BlueCross BlueShield of Tennessee Medical Policy Manual

Genetic Testing for Mitochondrial Disorders

Does Not Apply to Commercial Genetic Testing Program effective 6/1/2018


Mitochondrial disorder (MD) refers to approximately 40 different disorders, presenting mostly in childhood (usually by age 10), affecting one or more organ systems and varying in degree of dysfunction. All disorders are caused by mutations in either the mitochondrial and/or nuclear DNA. The prevalence of mitochondrial disorders is approximately 1 in 5000 births in the United States. No known cure exists for any of the disorders. Currently less than half of the named disorders have an identified genetic cause, and the presence of the gene variant does not predict the severity of the disorder. While larger expanded panels (e.g. GeneDx®) or mitochondrial genome sequencing may be useful in diagnosing a mitochondrial disorder, whole exome sequencing does not sequence mtDNA.

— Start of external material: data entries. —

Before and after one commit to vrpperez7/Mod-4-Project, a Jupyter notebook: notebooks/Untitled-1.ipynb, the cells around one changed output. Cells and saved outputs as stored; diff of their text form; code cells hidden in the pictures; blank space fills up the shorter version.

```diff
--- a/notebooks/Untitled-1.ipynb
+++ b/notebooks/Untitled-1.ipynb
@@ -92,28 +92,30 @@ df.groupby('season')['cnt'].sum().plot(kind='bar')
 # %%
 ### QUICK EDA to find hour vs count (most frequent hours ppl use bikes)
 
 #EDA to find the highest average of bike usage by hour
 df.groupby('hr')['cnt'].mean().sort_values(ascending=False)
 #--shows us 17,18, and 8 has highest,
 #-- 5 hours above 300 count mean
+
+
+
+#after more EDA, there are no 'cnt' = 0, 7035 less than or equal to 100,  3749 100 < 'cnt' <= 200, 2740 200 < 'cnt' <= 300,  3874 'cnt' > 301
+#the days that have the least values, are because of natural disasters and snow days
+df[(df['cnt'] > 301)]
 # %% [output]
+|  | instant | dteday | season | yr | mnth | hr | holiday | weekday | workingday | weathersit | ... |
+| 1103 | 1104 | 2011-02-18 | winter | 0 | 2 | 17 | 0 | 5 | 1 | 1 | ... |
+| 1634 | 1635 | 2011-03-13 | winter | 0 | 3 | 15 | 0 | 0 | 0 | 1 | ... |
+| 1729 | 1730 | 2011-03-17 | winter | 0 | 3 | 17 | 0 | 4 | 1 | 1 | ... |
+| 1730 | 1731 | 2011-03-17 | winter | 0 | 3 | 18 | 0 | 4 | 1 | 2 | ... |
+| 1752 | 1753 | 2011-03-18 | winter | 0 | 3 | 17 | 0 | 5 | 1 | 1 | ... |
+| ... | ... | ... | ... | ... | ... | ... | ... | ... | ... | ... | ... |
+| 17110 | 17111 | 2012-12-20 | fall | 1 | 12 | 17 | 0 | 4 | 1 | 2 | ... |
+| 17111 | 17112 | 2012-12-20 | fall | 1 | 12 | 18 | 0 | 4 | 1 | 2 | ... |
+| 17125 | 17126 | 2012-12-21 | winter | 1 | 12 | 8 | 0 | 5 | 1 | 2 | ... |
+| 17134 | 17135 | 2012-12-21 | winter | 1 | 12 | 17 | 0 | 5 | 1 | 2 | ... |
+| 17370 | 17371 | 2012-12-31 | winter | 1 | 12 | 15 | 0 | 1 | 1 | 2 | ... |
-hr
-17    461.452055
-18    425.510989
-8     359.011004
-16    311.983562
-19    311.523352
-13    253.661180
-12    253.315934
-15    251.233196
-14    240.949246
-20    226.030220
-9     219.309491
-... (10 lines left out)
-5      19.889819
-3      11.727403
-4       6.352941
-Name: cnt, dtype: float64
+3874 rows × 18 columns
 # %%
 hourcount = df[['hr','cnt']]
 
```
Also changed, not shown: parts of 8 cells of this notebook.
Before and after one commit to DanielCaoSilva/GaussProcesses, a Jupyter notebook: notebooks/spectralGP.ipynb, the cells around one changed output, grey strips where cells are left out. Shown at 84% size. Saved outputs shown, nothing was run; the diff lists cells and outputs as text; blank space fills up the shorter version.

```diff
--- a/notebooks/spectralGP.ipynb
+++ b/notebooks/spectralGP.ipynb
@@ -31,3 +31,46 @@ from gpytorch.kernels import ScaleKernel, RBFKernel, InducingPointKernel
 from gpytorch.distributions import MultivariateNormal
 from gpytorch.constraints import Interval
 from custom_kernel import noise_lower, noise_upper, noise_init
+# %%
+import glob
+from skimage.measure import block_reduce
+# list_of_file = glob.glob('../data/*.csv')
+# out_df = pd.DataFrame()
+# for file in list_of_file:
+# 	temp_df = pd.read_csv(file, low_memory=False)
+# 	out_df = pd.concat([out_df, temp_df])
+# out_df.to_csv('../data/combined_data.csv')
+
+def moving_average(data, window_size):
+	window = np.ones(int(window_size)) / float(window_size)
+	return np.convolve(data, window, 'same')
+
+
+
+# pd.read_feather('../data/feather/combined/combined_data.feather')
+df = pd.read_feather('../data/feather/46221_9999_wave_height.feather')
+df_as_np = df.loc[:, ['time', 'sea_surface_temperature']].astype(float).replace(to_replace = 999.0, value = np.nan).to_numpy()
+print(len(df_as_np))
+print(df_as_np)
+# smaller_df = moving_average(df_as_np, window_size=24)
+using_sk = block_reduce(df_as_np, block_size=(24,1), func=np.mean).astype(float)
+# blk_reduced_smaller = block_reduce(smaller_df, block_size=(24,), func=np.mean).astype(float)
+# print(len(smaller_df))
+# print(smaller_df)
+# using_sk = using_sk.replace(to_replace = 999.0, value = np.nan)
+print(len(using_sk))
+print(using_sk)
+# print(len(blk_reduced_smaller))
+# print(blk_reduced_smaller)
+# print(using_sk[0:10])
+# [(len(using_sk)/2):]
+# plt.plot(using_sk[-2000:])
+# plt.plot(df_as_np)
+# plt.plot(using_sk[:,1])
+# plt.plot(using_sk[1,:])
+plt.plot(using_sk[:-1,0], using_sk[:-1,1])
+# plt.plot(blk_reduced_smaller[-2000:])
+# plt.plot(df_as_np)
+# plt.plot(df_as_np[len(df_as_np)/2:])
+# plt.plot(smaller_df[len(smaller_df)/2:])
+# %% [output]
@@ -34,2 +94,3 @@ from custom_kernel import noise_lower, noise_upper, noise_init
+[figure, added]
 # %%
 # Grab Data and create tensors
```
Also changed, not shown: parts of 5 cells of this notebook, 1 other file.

Some of the more common named mitochondrial disorders are: Leigh Syndrome (LS), mitochondrial encephalomyopathy lactic acidosis with stroke-like episodes (MELAS), Leber hereditary optic neuropathy (LHON), and neuropathy ataxia retinitis pigmentosa (NARP). The diagnosis of a mitochondrial disorder can be difficult, as symptoms often mimic other disorders such as Autism, and Parkinson’s. In addition, the symptoms of the various mitochondrial disorders often overlap. Standard tests used in diagnosing a mitochondrial disorder may include:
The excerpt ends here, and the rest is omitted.